Exercise aim
Give all of the data below again exactly, and drop the images.
*** Begin section ***
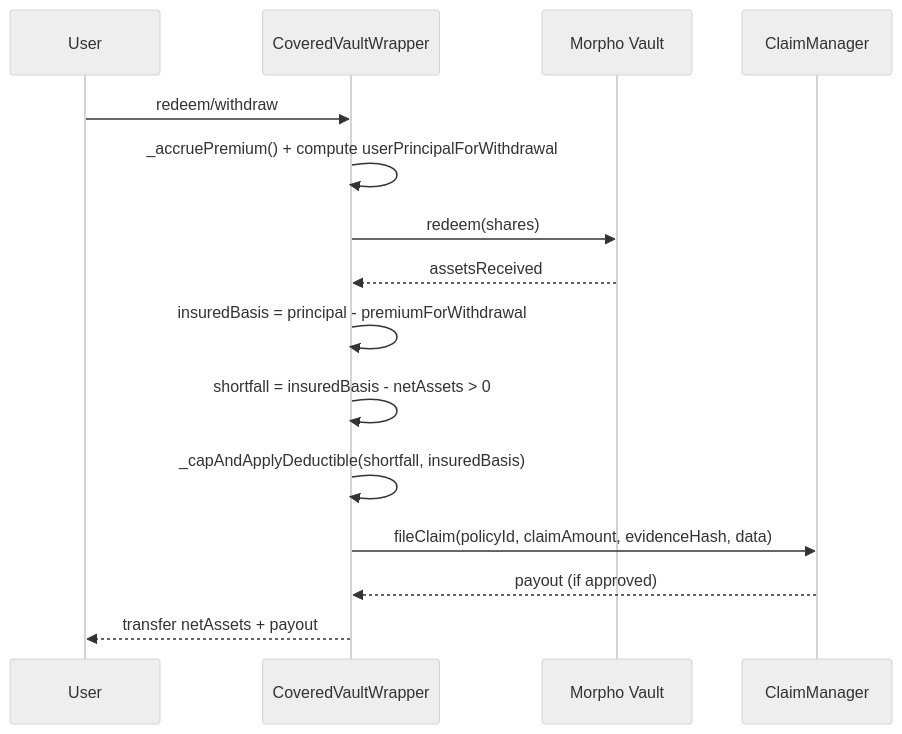
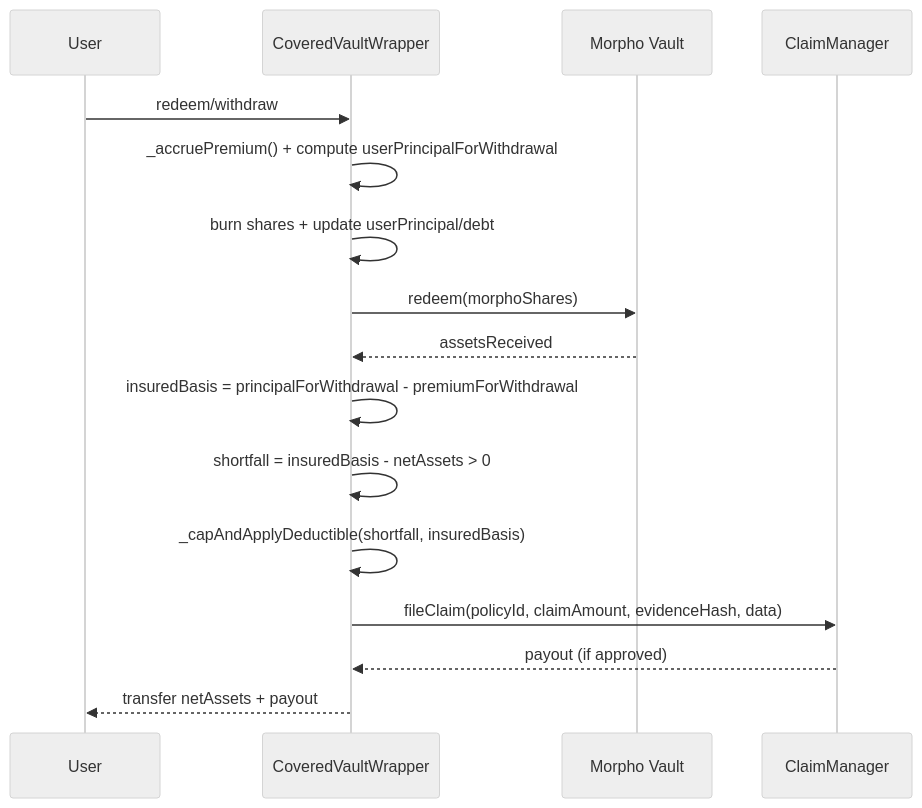
Before and after one commit to 0xcatalysis/coverage: the fifth of 5 diagrams in docs/architecture/06-premiums-claims.md, drawn with Mermaid (neutral theme). The commit also changed other lines of this file and 16 other files, not shown here.

````diff
--- a/docs/architecture/06-premiums-claims.md
+++ b/docs/architecture/06-premiums-claims.md
@@ -173,18 +176,19 @@
 ```mermaid
 sequenceDiagram
     participant User
     participant CVW as CoveredVaultWrapper
     participant MV as Morpho Vault
     participant CM as ClaimManager
 
     User->>CVW: redeem/withdraw
     CVW->>CVW: _accruePremium() + compute userPrincipalForWithdrawal
-    CVW->>MV: redeem(shares)
+    CVW->>CVW: burn shares + update userPrincipal/debt
+    CVW->>MV: redeem(morphoShares)
     MV-->>CVW: assetsReceived
-    CVW->>CVW: insuredBasis = principal - premiumForWithdrawal
+    CVW->>CVW: insuredBasis = principalForWithdrawal - premiumForWithdrawal
     CVW->>CVW: shortfall = insuredBasis - netAssets > 0
     CVW->>CVW: _capAndApplyDeductible(shortfall, insuredBasis)
     CVW->>CM: fileClaim(policyId, claimAmount, evidenceHash, data)
     CM-->>CVW: payout (if approved)
     CVW-->>User: transfer netAssets + payout
 ```
````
*** End section ***
Answer to the exercise
Before and after one commit to 0xcatalysis/coverage: the fifth of 5 diagrams in docs/architecture/06-premiums-claims.md, drawn with Mermaid (neutral theme). The commit also changed other lines of this file and 16 other files, not shown here.

````diff
--- a/docs/architecture/06-premiums-claims.md
+++ b/docs/architecture/06-premiums-claims.md
@@ -173,18 +176,19 @@
 ```mermaid
 sequenceDiagram
     participant User
     participant CVW as CoveredVaultWrapper
     participant MV as Morpho Vault
     participant CM as ClaimManager
 
     User->>CVW: redeem/withdraw
     CVW->>CVW: _accruePremium() + compute userPrincipalForWithdrawal
-    CVW->>MV: redeem(shares)
+    CVW->>CVW: burn shares + update userPrincipal/debt
+    CVW->>MV: redeem(morphoShares)
     MV-->>CVW: assetsReceived
-    CVW->>CVW: insuredBasis = principal - premiumForWithdrawal
+    CVW->>CVW: insuredBasis = principalForWithdrawal - premiumForWithdrawal
     CVW->>CVW: shortfall = insuredBasis - netAssets > 0
     CVW->>CVW: _capAndApplyDeductible(shortfall, insuredBasis)
     CVW->>CM: fileClaim(policyId, claimAmount, evidenceHash, data)
     CM-->>CVW: payout (if approved)
     CVW-->>User: transfer netAssets + payout
 ```
````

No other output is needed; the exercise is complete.